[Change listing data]
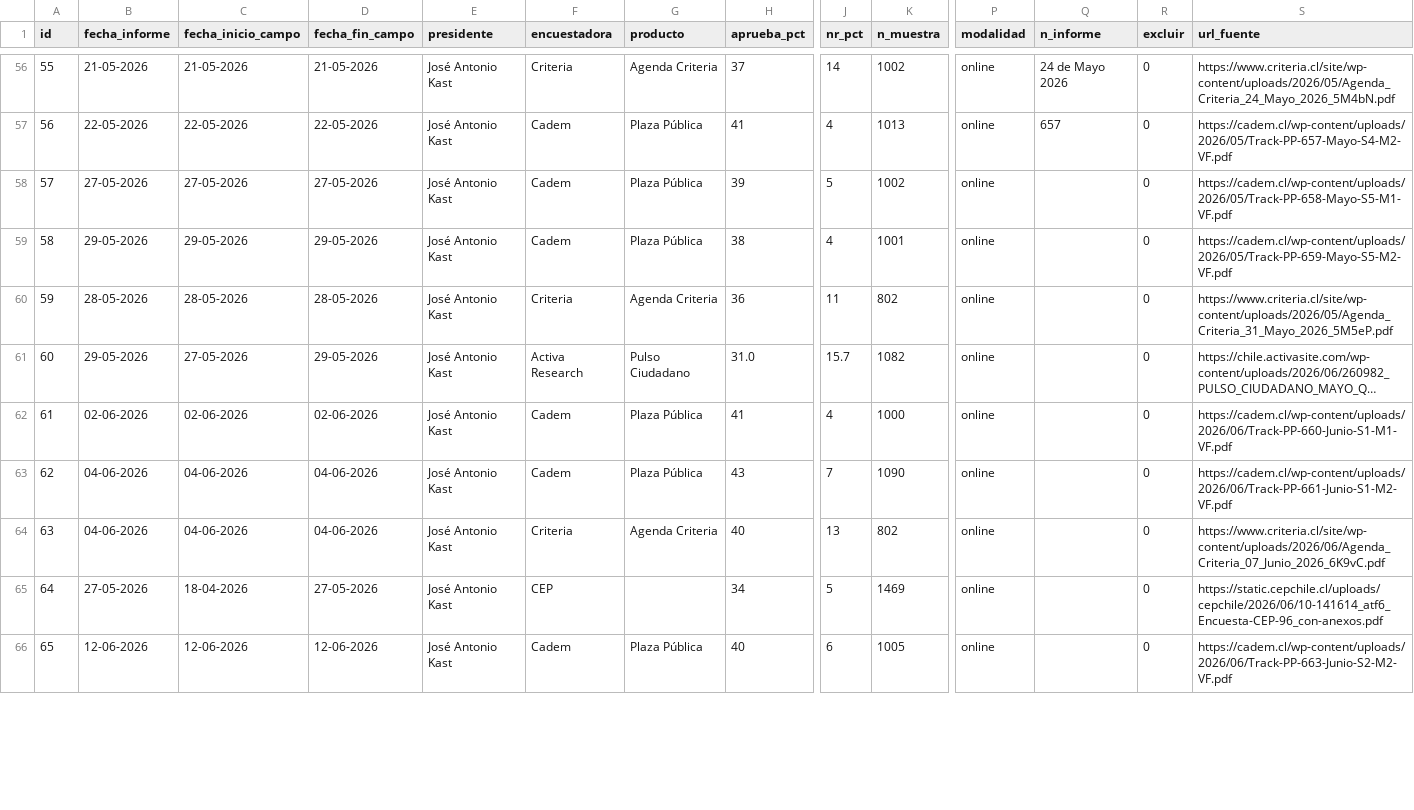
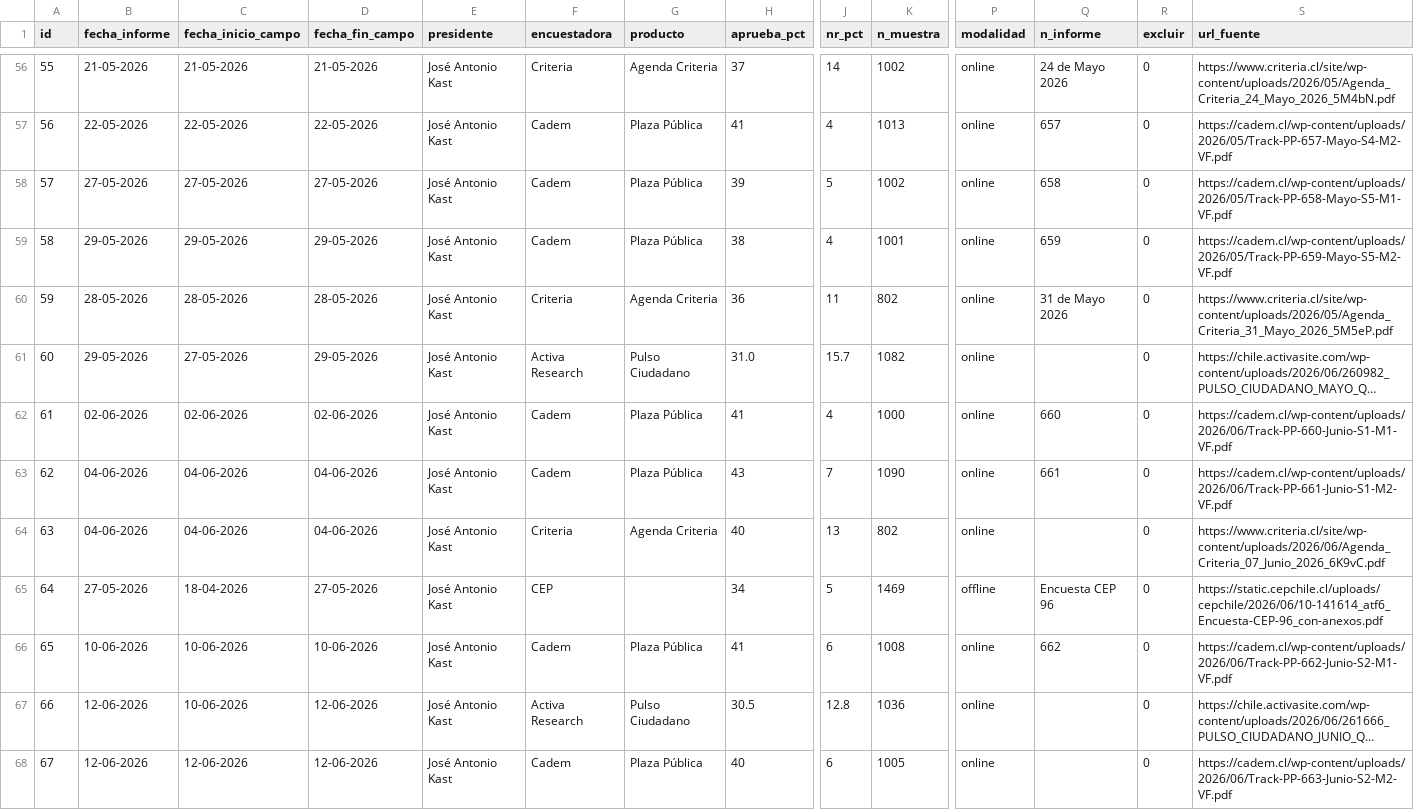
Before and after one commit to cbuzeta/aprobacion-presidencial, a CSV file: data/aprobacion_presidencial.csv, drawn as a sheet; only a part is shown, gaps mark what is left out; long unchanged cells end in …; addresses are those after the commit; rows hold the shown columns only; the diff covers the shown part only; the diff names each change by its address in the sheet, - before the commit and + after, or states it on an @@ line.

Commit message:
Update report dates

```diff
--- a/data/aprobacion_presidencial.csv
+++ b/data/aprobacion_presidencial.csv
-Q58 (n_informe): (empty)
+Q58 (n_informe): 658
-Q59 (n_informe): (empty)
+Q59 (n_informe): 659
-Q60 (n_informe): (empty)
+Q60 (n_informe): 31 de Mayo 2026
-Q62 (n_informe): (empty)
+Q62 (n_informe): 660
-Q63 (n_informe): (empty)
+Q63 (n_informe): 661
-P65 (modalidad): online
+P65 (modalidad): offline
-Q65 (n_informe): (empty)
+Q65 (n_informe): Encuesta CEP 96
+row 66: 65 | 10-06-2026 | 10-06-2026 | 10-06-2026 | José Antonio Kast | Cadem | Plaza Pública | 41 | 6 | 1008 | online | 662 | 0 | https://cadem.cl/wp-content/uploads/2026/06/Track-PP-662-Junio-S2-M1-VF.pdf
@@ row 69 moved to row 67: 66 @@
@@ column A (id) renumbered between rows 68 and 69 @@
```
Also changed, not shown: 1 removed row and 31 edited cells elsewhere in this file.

--

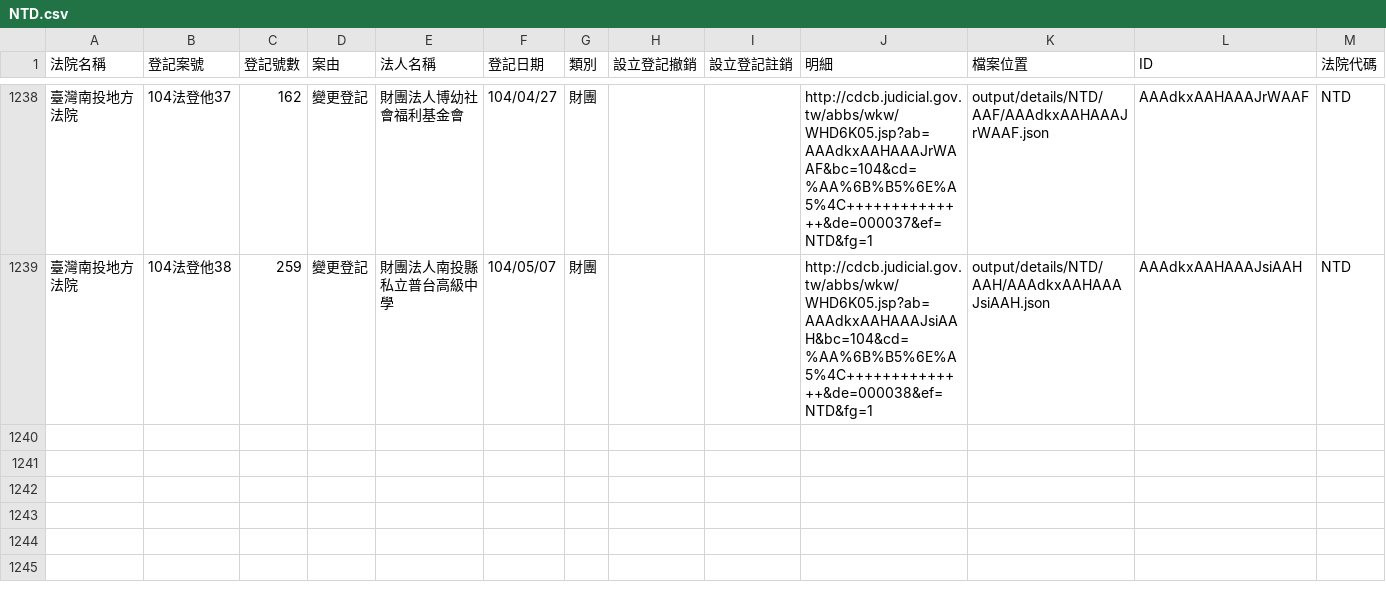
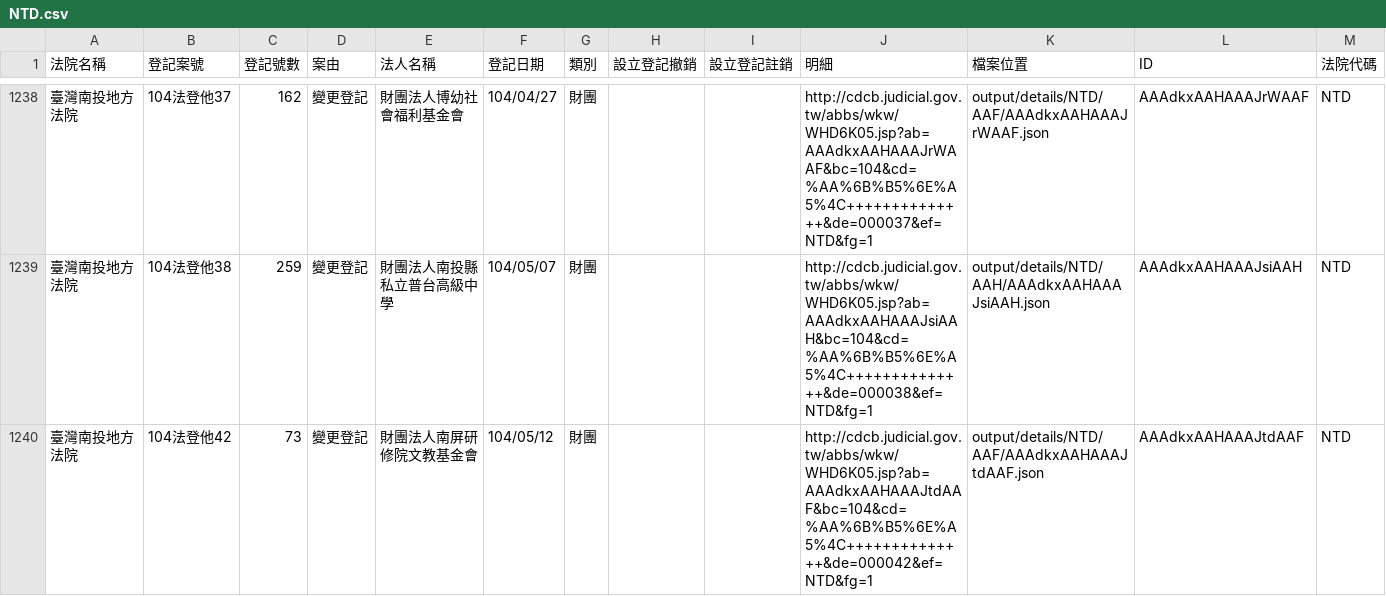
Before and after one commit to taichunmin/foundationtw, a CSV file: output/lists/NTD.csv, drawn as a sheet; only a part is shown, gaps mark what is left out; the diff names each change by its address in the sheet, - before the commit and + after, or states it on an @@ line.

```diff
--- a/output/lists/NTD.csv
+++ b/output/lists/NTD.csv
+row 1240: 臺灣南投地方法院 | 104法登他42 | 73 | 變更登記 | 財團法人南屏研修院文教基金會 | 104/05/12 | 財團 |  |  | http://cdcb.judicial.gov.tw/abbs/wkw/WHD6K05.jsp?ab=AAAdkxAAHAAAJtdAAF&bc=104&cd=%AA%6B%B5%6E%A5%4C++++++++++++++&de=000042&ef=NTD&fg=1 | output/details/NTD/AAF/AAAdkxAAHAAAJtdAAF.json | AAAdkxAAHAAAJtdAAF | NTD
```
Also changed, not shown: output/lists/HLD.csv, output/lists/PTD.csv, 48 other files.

**WORK ORDER**
Gather each line in the entries above where the string "modalidad" is found.

**REPLY**
-P65 (modalidad): online
+P65 (modalidad): offline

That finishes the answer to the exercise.